22.  There has, therefore, been a violation of Article 6 § 1 of the Convention.


23.  Article 41 of the Convention provides:

“If the Court finds that there has been a violation of the Convention or the Protocols thereto, and if the internal law of the High Contracting Party concerned allows only partial reparation to be made, the Court shall, if necessary, afford just satisfaction to the injured party.”

A.  Damage

24.  The applicant, without specifying whether he claimed pecuniary or non-pecuniary damages, claimed an amount of 550,000 Austrian schillings [ATS] (39,970.93 euros [EUR]) under this head. He submitted that this sum corresponded to the amount an Austrian court would grant as compensation for unlawful detention for a period comparable to his sentence.

25.  The Government disputed this claim. In their view, a finding of a violation of Article 6 § 1 could not lead to the conclusion that the applicant’s detention following his conviction has been unlawful. Rather, if the Court were to find a breach Article 6 § 1 in the present case, the consequence on the domestic level would be fresh proceedings before the Supreme Court.

26.  Insofar the applicant may be understood to claim compensation for pecuniary damage, the Court finds that there is no causal link between the breach of which the complaint is made and the alleged damage; it is impossible to speculate as to what the outcome of the proceedings would have been if they had satisfied the requirements of Article 6 § 1 (see e.g. the Werner v. Austria judgment of 24 November 1997, Reports 1997-VII, p. 2514, § 72).

27.  Insofar the applicant may be understood to claim non-pecuniary damage, the Court considers that in the circumstances of the case the finding of a violation in itself constitutes sufficient just satisfaction.

B.  Costs and expenses

28.  The applicant claimed 203,223 ATS (14,769.11 EUR) for costs and expenses incurred in the domestic proceedings. This claim is disputed by the Government.

29.  The Court finds that compensation for costs incurred in the domestic proceedings may only be granted insofar as they were necessary in trying to prevent the violation found (König v. Germany judgment of 10 March 1980 (Article 50), Series A no. 36, p. 17, § 20). In the present case it does not appear from the applicant’s submissions that any specific costs were incurred in any attempt to prevent the breaches of he Convention found. This part of the claim must therefore be rejected.

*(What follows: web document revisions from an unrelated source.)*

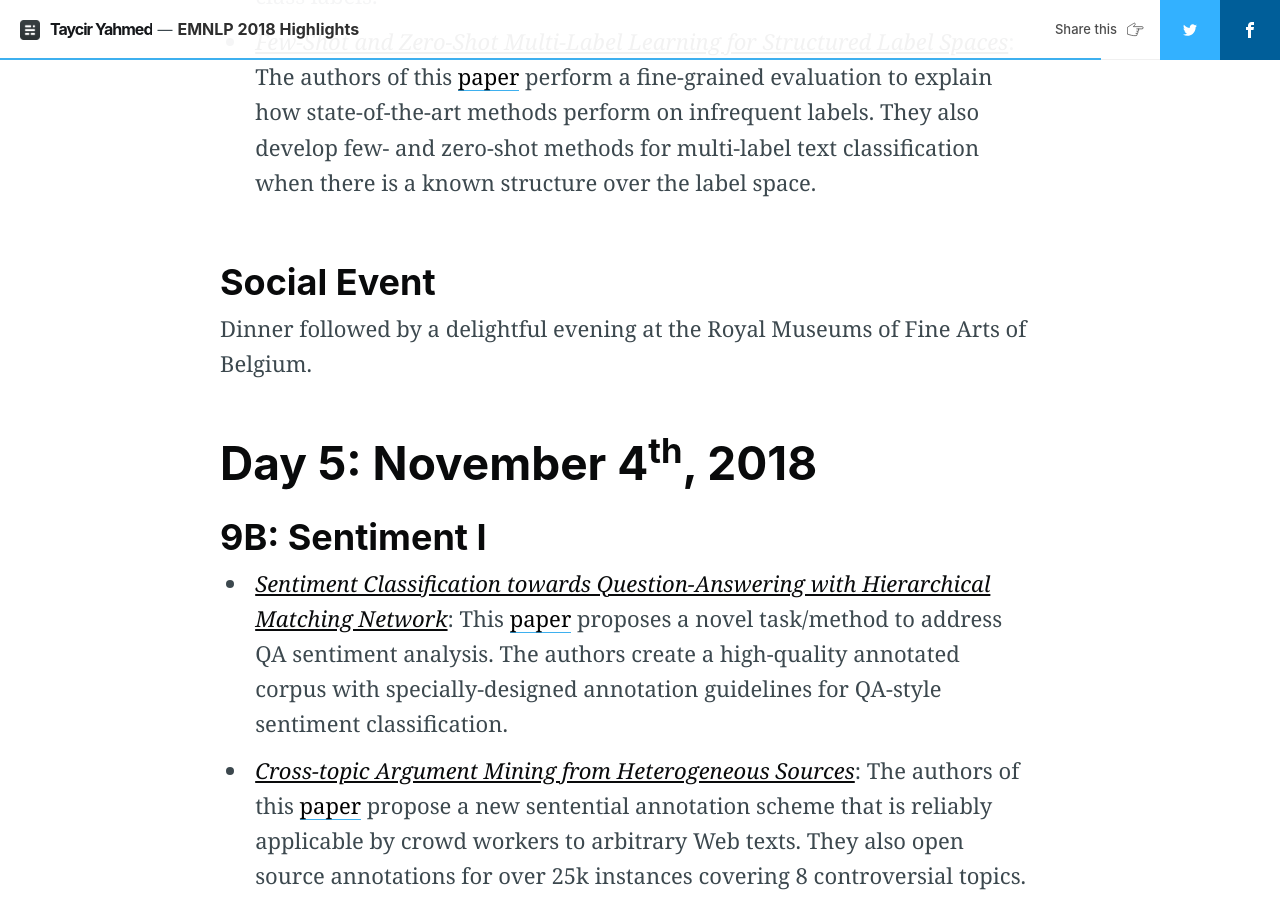
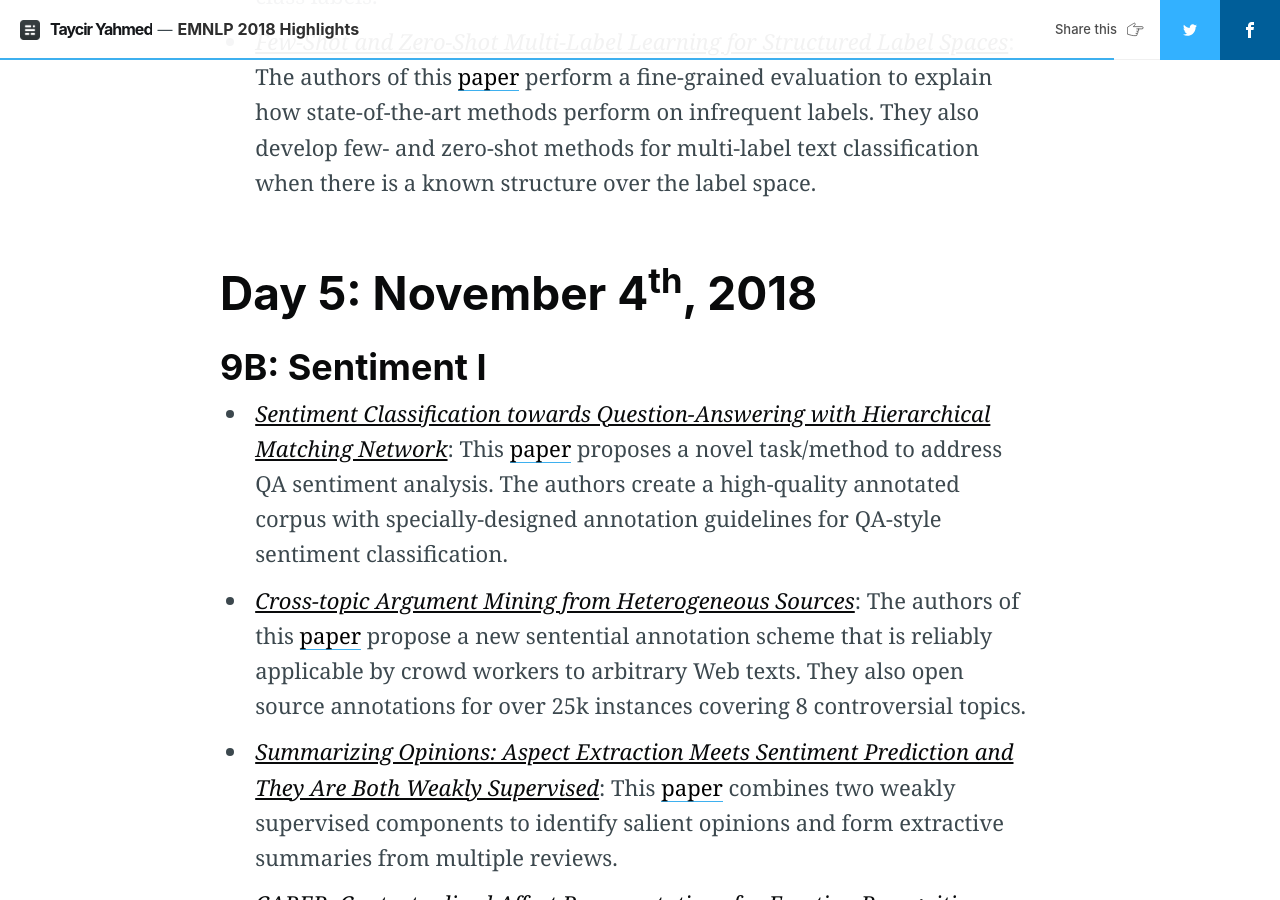
Before and after one commit to tayciryahmed/tayciryahmed.github.io, a Jekyll site: the page built from _posts/2018-12-05-emnlp2018.markdown, in a window 1280 px wide and 900 px high, scrolled down 28879 px. Built offline with Jekyll 4.4.1, drawn with Linux system fonts in a browser that asks for light colours; nearby versions of some CDN libraries; comment, search, counter and statistics services are not loaded; some of the changed text lies outside the part shown.

Commit message:
Update 2018-12-05-emnlp2018.markdown

```diff
--- a/_posts/2018-12-05-emnlp2018.markdown
+++ b/_posts/2018-12-05-emnlp2018.markdown
@@ -504,11 +504,6 @@
 * _<span style="text-decoration:underline;">Few-Shot and Zero-Shot Multi-Label Learning for Structured Label Spaces</span>_: The authors of this [paper](http://aclweb.org/anthology/D18-1352) perform a fine-grained evaluation to explain how state-of-the-art methods perform on infrequent labels.  They also develop few- and zero-shot methods for multi-label text classification when there is a known structure over the label space.
 
 
-## Social Event
-
-Dinner followed by a delightful evening at the Royal Museums of Fine Arts of Belgium.
-
-
 # Day 5: November 4<sup>th</sup>, 2018
 
 
@@ -533,10 +528,6 @@
 * _<span style="text-decoration:underline;">Open Domain Question Answering Using Early Fusion of Knowledge Bases and Text</span>_: The authors of this [paper](http://aclweb.org/anthology/D18-1455) investigate QA over the combination of a KB and entity-linked text, which is appropriate when an incomplete KB is available with a large text corpus.
 * _<span style="text-decoration:underline;">A Nil-Aware Answer Extraction Framework for Question Answering</span>_: In this [paper](http://aclweb.org/anthology/D18-1456), the authors focus on developing QA systems that can extract an answer for a question if and only if the associated passage contains an answer.
 
-
-## Exhibitions
-
-I toured the companies’ stands to network and/or ask questions about technical topics.
 
 
 ## Keynote III: The Moment of Meaning and the Future of Computational Semantics
```
Also changed, not shown: other parts of _posts/2018-12-05-emnlp2018.markdown (+0 -2 lines).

Further, the applicant claimed 45,720 ATS (3,322.67 EUR) for costs and expenses incurred in the Convention proceedings. The Government considered this claim excessive because the applicant’s lawyer had charged the full fees for the observations in reply, while, given their length, only fees for a short letter should have been charged. In the Government’s view an amount of 34,290 ATS was appropriate.

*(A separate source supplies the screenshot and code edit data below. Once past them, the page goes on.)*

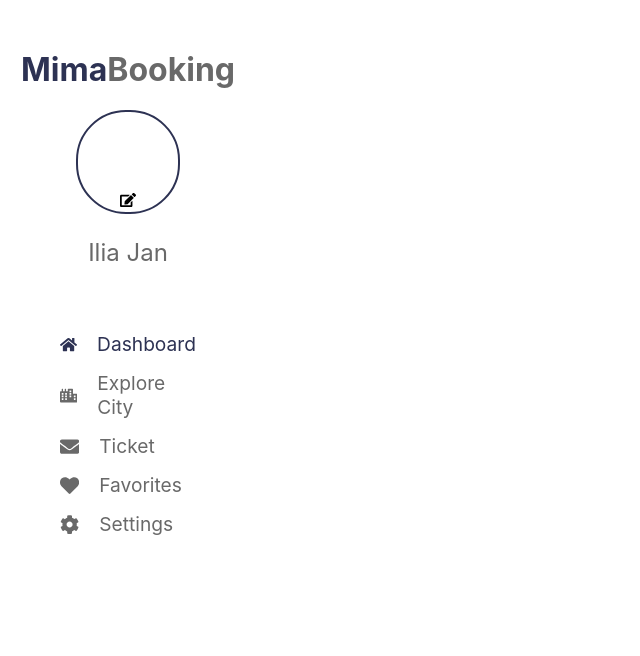
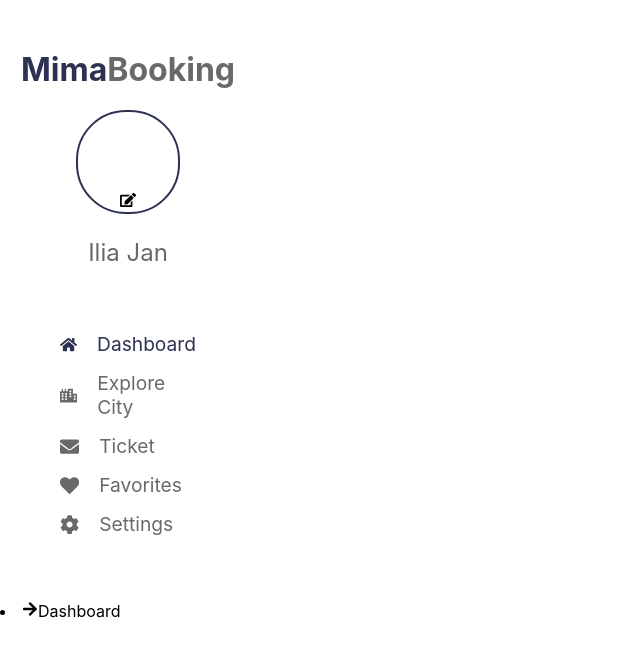
Before and after one commit to patrick-nsolo/hotel-booking-app, a React (Create React App) app: page / in a window 1280 px wide. Shown: the top 656 px of the page, without its empty margins (0-640 px from the left). Built offline with nearby package versions, Linux system fonts and the light colour scheme.

Commit message:
Update logout button
Update logout button

```diff
--- a/src/components/navigationBar/navigationBar.js
+++ b/src/components/navigationBar/navigationBar.js
@@ -1,5 +1,5 @@
 import React, { useState } from 'react';
-import { FaEdit, FaHome, FaCity, FaEnvelope, FaHeart, FaCog } from 'react-icons/fa';
+import { FaEdit, FaHome, FaCity, FaEnvelope, FaHeart, FaCog, FaArrowRight } from 'react-icons/fa';
 import './navigationBar.css';
 
 
@@ -57,6 +57,7 @@ function NavigationBar() {
                 </ul>
             </div>
             <div className='logout'>
+                <li ><FaArrowRight/>Dashboard</li>
 
             </div>
         </div>
```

On the basis of the evidence in its possession, the observations of the parties, and its case-law, the Court considers it equitable to award 40,000 ATS (2,906.98 EUR).

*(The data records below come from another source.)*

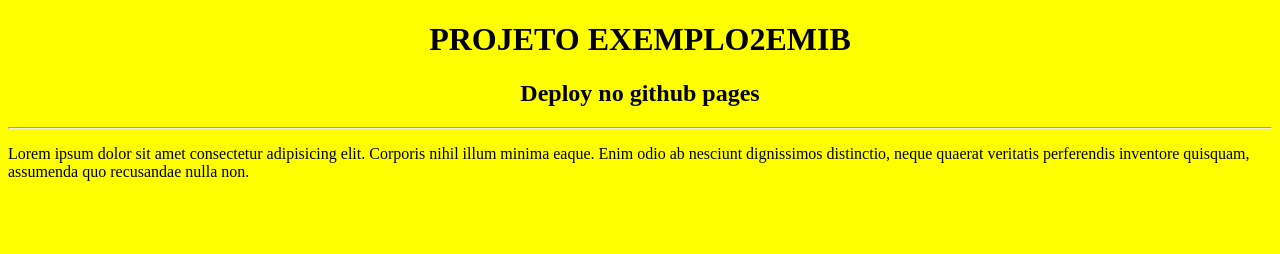
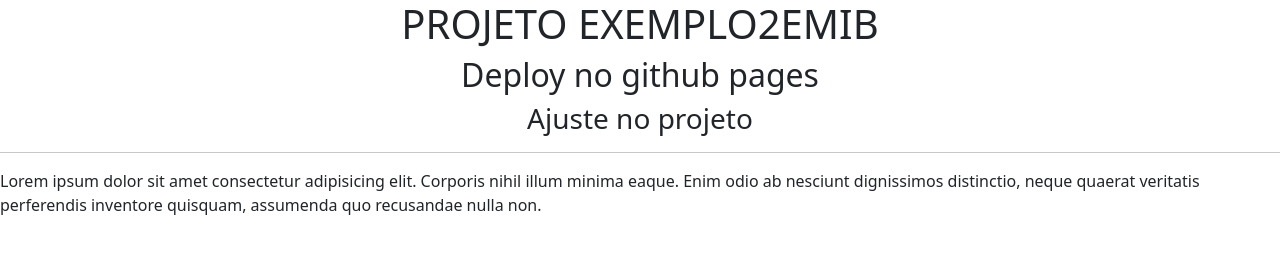
Before and after one commit to gabycamilobr/exemplo2EMIB, a plain HTML site: page index.html in a window 1280 px wide. Drawn offline with nearby package versions, Linux system fonts and the light colour scheme.

Commit message:
Inclusão do bootstrap na pagina principal

```diff
--- a/index.html
+++ b/index.html
@@ -3,12 +3,15 @@
 <head>
     <meta charset="UTF-8">
     <meta name="viewport" content="width=device-width, initial-scale=1.0">
+    <link href="https://cdn.jsdelivr.net/npm/bootstrap@5.3.1/dist/css/bootstrap.min.css" rel="stylesheet" integrity="sha384-4bw+/aepP/YC94hEpVNVgiZdgIC5+VKNBQNGCHeKRQN+PtmoHDEXuppvnDJzQIu9" crossorigin="anonymous">
+    <script src="https://cdn.jsdelivr.net/npm/bootstrap@5.3.1/dist/js/bootstrap.bundle.min.js" integrity="sha384-HwwvtgBNo3bZJJLYd8oVXjrBZt8cqVSpeBNS5n7C8IVInixGAoxmnlMuBnhbgrkm" crossorigin="anonymous"></script>
     <title>DEPLOY GITHUB PAGES</title>
 </head>
-<body bgcolor="yellow">
+<body bgcolor="pink">
     <center>
         <h1>PROJETO EXEMPLO2EMIB</h1>
         <h2>Deploy no github pages</h2>
+        <h3>Ajuste no projeto</h3>
     </center>
     <hr>
     <p>
```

C.  Default interest

30.  According to the information available to the Court, the statutory rate of interest applicable in Austria at the date of adoption of the present judgment is 4% per annum.


1.  Holds that there has been a violation of Article 6 § 1 of the Convention;

2.  Holds that the finding of a violation constitutes in itself sufficient just satisfaction for the non-pecuniary damage sustained by the applicant;

3.  Holds

(a)  that the respondent State is to pay the applicant, within three months from the date on which the judgment becomes final according to Article 44 § 2 of the Convention, for costs and expenses, 40,000 ATS (forty thousand Austrian schillings) i.e. 2,906.98 EUR (two thousand nine hundred and six euros ninety-eight cents);

(b)  that simple interest at an annual rate of 4% shall be payable from the expiry of the above-mentioned three months until settlement;

4.  Dismisses the remainder of the applicant’s claim for just satisfaction.

Done in English, and notified in writing on 17 January 2002, pursuant to Rule 77 §§ 2 and 3 of the Rules of Court.

Erik Fribergh Christos Rozakis 
 Registrar President